Have you reached a savings milestone this week?

How we’re saving our house deposit

Hello!

So last week, I dipped my toe into the blogging world and wrote my first post explaining how I wanted to document our journey into home ownership.  For this post I’m going to go into how we’re saving and the reasoning behind it.

The seed is planted (2013-2015)

So I’m not originally from the UK.  I moved to London from New Zealand at the age of 24 intending only to stay for a short amount of time to travel and see more of the world…

Nearly six years later, I’m still here. Married with a child.

The reason I start with that is because while I was travelling and deciding what I wanted to do with my life, I wasn’t terribly good at saving.  Or, I did save, but it was all going towards short-term goals, like affording the next holiday.  I did discover a few Personal Finance (PF) blogs I enjoyed reading such as Mr Money Mustache, Money After Graduation and Making Sense of Cents.

The seed begins to grow (2015-2017)

It wasn’t until early 2015 when we were saving for our wedding later that year that I started saving in earnest.  I also started investing in index funds.  This was after reading a tonne of articles and books about the topic until I felt confident to part with my money (and even then not too sure!).  I found the Monevator blog incredibly helpful, especially since it was UK specific.  I also subscribed to Rockstar Finance to gain the perspective of many other people in similar or better situations.

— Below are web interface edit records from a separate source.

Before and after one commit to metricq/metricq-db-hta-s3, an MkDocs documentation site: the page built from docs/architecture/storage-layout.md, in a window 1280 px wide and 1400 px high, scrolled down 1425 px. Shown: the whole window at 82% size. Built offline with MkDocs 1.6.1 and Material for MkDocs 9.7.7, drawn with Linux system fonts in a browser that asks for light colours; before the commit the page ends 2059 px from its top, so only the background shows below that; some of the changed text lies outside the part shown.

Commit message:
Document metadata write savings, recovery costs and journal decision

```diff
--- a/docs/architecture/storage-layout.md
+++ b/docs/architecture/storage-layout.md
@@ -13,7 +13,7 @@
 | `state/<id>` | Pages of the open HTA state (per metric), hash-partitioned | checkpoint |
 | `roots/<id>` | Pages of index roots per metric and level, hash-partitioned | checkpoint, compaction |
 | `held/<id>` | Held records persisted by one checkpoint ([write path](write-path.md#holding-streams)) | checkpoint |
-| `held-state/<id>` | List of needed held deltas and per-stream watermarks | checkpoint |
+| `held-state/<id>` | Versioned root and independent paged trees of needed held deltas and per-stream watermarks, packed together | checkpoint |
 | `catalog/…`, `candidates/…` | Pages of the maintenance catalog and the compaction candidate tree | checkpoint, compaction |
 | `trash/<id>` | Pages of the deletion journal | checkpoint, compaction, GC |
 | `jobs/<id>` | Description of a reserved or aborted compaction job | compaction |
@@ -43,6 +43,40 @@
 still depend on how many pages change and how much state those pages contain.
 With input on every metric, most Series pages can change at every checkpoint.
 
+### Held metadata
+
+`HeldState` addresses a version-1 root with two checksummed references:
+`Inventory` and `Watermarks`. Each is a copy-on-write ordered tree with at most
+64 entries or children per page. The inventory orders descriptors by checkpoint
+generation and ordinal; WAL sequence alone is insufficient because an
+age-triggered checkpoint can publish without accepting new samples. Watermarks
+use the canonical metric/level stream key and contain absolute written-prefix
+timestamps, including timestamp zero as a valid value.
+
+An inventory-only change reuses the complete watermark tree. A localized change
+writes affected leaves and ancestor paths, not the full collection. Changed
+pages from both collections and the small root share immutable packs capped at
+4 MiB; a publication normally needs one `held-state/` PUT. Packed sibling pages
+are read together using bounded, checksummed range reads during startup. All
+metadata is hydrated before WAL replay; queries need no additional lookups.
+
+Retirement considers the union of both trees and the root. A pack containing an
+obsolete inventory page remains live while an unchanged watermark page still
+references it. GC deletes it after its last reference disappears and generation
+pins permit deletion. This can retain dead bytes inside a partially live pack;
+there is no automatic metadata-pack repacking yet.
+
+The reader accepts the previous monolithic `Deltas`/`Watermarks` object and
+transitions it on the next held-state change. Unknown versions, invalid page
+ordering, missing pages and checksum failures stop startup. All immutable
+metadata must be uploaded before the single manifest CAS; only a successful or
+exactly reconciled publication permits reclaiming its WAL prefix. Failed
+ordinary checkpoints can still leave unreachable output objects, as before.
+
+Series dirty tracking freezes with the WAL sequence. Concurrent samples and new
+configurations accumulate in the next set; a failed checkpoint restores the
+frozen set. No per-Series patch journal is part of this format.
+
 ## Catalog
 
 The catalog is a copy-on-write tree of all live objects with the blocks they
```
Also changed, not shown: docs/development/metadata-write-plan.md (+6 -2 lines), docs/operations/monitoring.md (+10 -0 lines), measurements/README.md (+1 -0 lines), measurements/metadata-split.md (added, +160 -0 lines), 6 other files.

Our accounts

Stocks and Shares ISA

I first put £150 into a Stocks & Shares ISA (Individual Savings Account) in April 2015 and have been investing monthly ever since.  The monthly amounts have ranged from £50 when times have been tough to £300 when we’ve had enough to do so. We’ve never had a lump sum to put away, the most important thing has been depositing the money and letting it grow. Buy and hold.  It seems to be working so far.

Help to Buy ISA

I first read about these on the Money Saving Expert website.  Basically you can deposit up to £1200 in the first month you open the account and then a maximum of £200 in subsequent months.  The UK government then tops up your contributions by 25% when you buy your first property (as long as you have a minimum of £1600 saved up).  This seems like a great deal however there are terms and conditions to look out for.  Particularly the value of the property you’re buying and whether it is in or out of London.  You also won’t get the bonus to help with the deposit which has thrown a few people.  Still, since opening this account in December 2015 and contributing to it every month, I’m surprised at how quickly our contributions added up.

For more information about H2B ISAs, check out the Moneysaving Expert website

Lifetime ISA

This is a relatively new product launched in the last year.  Anyone aged 18-39 can open a LISA account and contribute up to £4000 in the tax year.  The government will then top this amount up by 25%.  Although it sounds very similar to the H2B ISA above, there are a few key differences.  The money saved in a LISA can only be used to buy your first property or for your retirement otherwise you will be hit by a 25% penalty when you withdraw funds.  You can invest in stocks or cash with the LISA but there aren’t many providers out there and only one who has the cash ISA with a not so great interest rate.  A strategy that many people are employing (ourselves included) is transferring their H2B ISA into a Lifetime ISA as for the first year only, the government will pay the 25% bonus on all of it.

For more information about Lifetime ISAs, check out the Moneysaving Expert website

Our strategy

Currently we have a Stocks & Shares ISA, a cash Lifetime ISA (with our transferred H2B ISA amount) which we just received the very first bonus payment for, and a regular savings account that pays slightly higher interest rate.  We’re hoping to put more money towards our deposit fund in the coming months as I am back at work and that October deadline is rapidly approaching!

I think no matter how you’re saving for a deposit/downpayment for a home, the most important thing is to be consistent with your savings and put something away regularly (we found monthly was best for us as that’s how we’re paid).

How did you end up saving for a deposit or another large purchase?